* [WORK TO COMPLETE] Before you return the lines below, strip out any images and keep every word as written.

* [Difference listings]
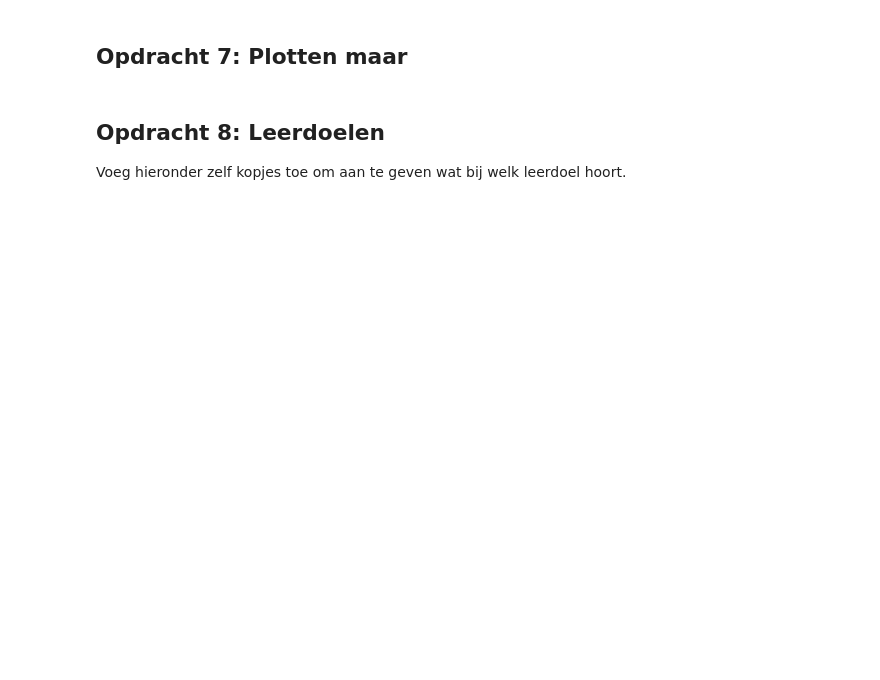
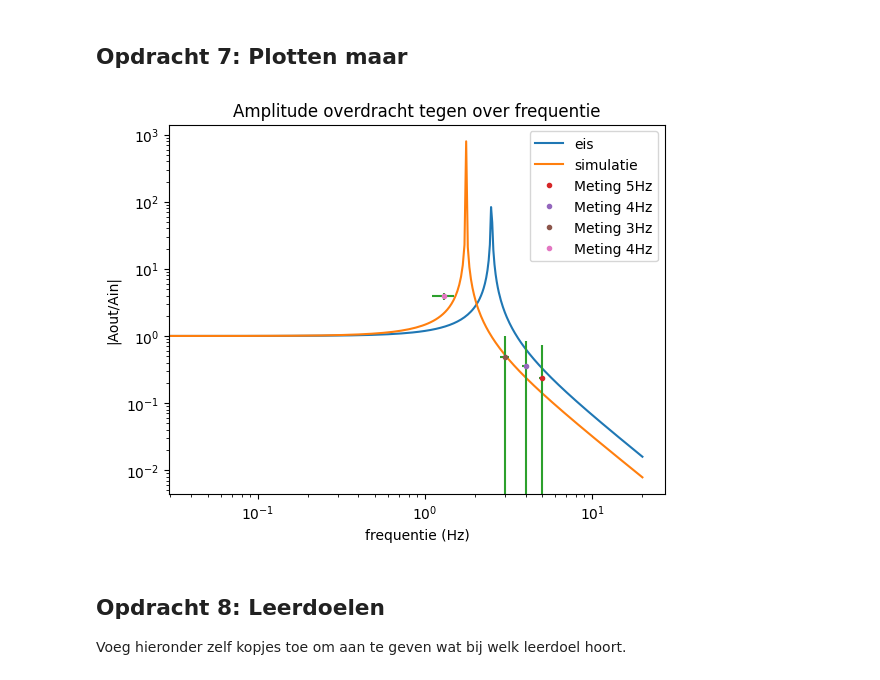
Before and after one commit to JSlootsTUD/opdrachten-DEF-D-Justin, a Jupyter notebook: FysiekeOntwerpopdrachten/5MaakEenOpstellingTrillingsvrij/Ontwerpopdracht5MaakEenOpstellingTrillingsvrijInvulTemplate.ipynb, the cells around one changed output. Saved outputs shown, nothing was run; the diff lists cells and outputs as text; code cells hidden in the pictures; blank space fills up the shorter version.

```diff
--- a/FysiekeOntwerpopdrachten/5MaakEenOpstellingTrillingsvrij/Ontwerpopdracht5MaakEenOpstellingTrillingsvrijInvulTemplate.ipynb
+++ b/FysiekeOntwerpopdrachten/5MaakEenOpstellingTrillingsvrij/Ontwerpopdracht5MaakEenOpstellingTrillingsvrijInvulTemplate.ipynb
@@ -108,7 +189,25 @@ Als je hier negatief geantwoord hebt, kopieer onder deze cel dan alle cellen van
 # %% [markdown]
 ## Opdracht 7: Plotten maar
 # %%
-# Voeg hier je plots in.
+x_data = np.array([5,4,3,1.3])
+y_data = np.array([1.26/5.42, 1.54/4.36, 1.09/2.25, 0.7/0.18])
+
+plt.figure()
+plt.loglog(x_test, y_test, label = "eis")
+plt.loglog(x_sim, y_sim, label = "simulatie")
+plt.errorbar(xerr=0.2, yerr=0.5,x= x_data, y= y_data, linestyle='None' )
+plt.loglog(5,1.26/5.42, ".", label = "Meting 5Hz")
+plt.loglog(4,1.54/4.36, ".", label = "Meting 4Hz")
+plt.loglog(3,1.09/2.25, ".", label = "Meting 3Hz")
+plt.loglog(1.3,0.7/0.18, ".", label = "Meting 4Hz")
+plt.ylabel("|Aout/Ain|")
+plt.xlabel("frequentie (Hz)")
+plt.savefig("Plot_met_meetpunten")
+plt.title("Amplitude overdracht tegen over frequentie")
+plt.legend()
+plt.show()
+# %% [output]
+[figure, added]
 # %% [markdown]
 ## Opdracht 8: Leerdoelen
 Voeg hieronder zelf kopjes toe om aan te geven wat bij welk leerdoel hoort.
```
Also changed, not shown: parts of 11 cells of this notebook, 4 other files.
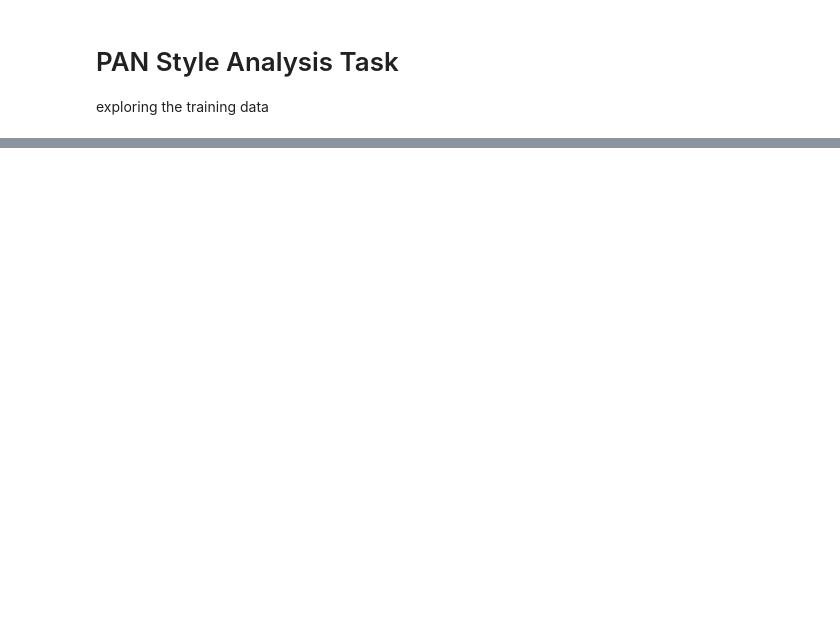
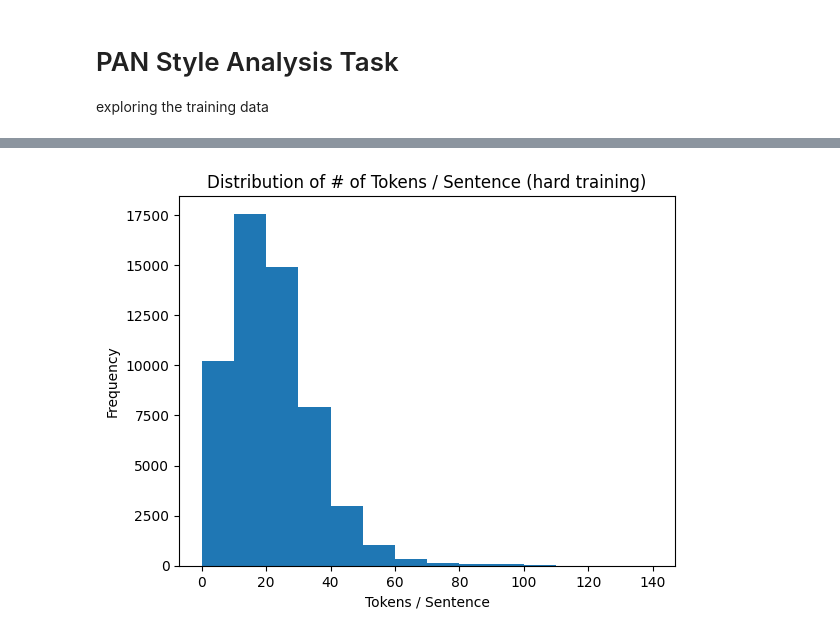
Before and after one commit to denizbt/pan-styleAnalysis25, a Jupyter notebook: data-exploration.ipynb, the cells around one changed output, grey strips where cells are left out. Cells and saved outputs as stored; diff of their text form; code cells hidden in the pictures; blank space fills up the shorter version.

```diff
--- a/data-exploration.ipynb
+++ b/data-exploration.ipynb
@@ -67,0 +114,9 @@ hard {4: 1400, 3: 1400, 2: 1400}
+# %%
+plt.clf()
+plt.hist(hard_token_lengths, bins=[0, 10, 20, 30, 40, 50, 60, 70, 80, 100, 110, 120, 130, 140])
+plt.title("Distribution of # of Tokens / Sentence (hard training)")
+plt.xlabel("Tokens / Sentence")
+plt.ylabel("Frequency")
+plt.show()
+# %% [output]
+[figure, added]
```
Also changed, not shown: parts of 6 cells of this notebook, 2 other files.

* [REPLY TO THE TASK]
Before and after one commit to JSlootsTUD/opdrachten-DEF-D-Justin, a Jupyter notebook: FysiekeOntwerpopdrachten/5MaakEenOpstellingTrillingsvrij/Ontwerpopdracht5MaakEenOpstellingTrillingsvrijInvulTemplate.ipynb, the cells around one changed output. Saved outputs shown, nothing was run; the diff lists cells and outputs as text; code cells hidden in the pictures; blank space fills up the shorter version.

```diff
--- a/FysiekeOntwerpopdrachten/5MaakEenOpstellingTrillingsvrij/Ontwerpopdracht5MaakEenOpstellingTrillingsvrijInvulTemplate.ipynb
+++ b/FysiekeOntwerpopdrachten/5MaakEenOpstellingTrillingsvrij/Ontwerpopdracht5MaakEenOpstellingTrillingsvrijInvulTemplate.ipynb
@@ -108,7 +189,25 @@ Als je hier negatief geantwoord hebt, kopieer onder deze cel dan alle cellen van
 # %% [markdown]
 ## Opdracht 7: Plotten maar
 # %%
-# Voeg hier je plots in.
+x_data = np.array([5,4,3,1.3])
+y_data = np.array([1.26/5.42, 1.54/4.36, 1.09/2.25, 0.7/0.18])
+
+plt.figure()
+plt.loglog(x_test, y_test, label = "eis")
+plt.loglog(x_sim, y_sim, label = "simulatie")
+plt.errorbar(xerr=0.2, yerr=0.5,x= x_data, y= y_data, linestyle='None' )
+plt.loglog(5,1.26/5.42, ".", label = "Meting 5Hz")
+plt.loglog(4,1.54/4.36, ".", label = "Meting 4Hz")
+plt.loglog(3,1.09/2.25, ".", label = "Meting 3Hz")
+plt.loglog(1.3,0.7/0.18, ".", label = "Meting 4Hz")
+plt.ylabel("|Aout/Ain|")
+plt.xlabel("frequentie (Hz)")
+plt.savefig("Plot_met_meetpunten")
+plt.title("Amplitude overdracht tegen over frequentie")
+plt.legend()
+plt.show()
+# %% [output]
+[figure, added]
 # %% [markdown]
 ## Opdracht 8: Leerdoelen
 Voeg hieronder zelf kopjes toe om aan te geven wat bij welk leerdoel hoort.
```
Also changed, not shown: parts of 11 cells of this notebook, 4 other files.
Before and after one commit to denizbt/pan-styleAnalysis25, a Jupyter notebook: data-exploration.ipynb, the cells around one changed output, grey strips where cells are left out. Cells and saved outputs as stored; diff of their text form; code cells hidden in the pictures; blank space fills up the shorter version.

```diff
--- a/data-exploration.ipynb
+++ b/data-exploration.ipynb
@@ -67,0 +114,9 @@ hard {4: 1400, 3: 1400, 2: 1400}
+# %%
+plt.clf()
+plt.hist(hard_token_lengths, bins=[0, 10, 20, 30, 40, 50, 60, 70, 80, 100, 110, 120, 130, 140])
+plt.title("Distribution of # of Tokens / Sentence (hard training)")
+plt.xlabel("Tokens / Sentence")
+plt.ylabel("Frequency")
+plt.show()
+# %% [output]
+[figure, added]
```
Also changed, not shown: parts of 6 cells of this notebook, 2 other files.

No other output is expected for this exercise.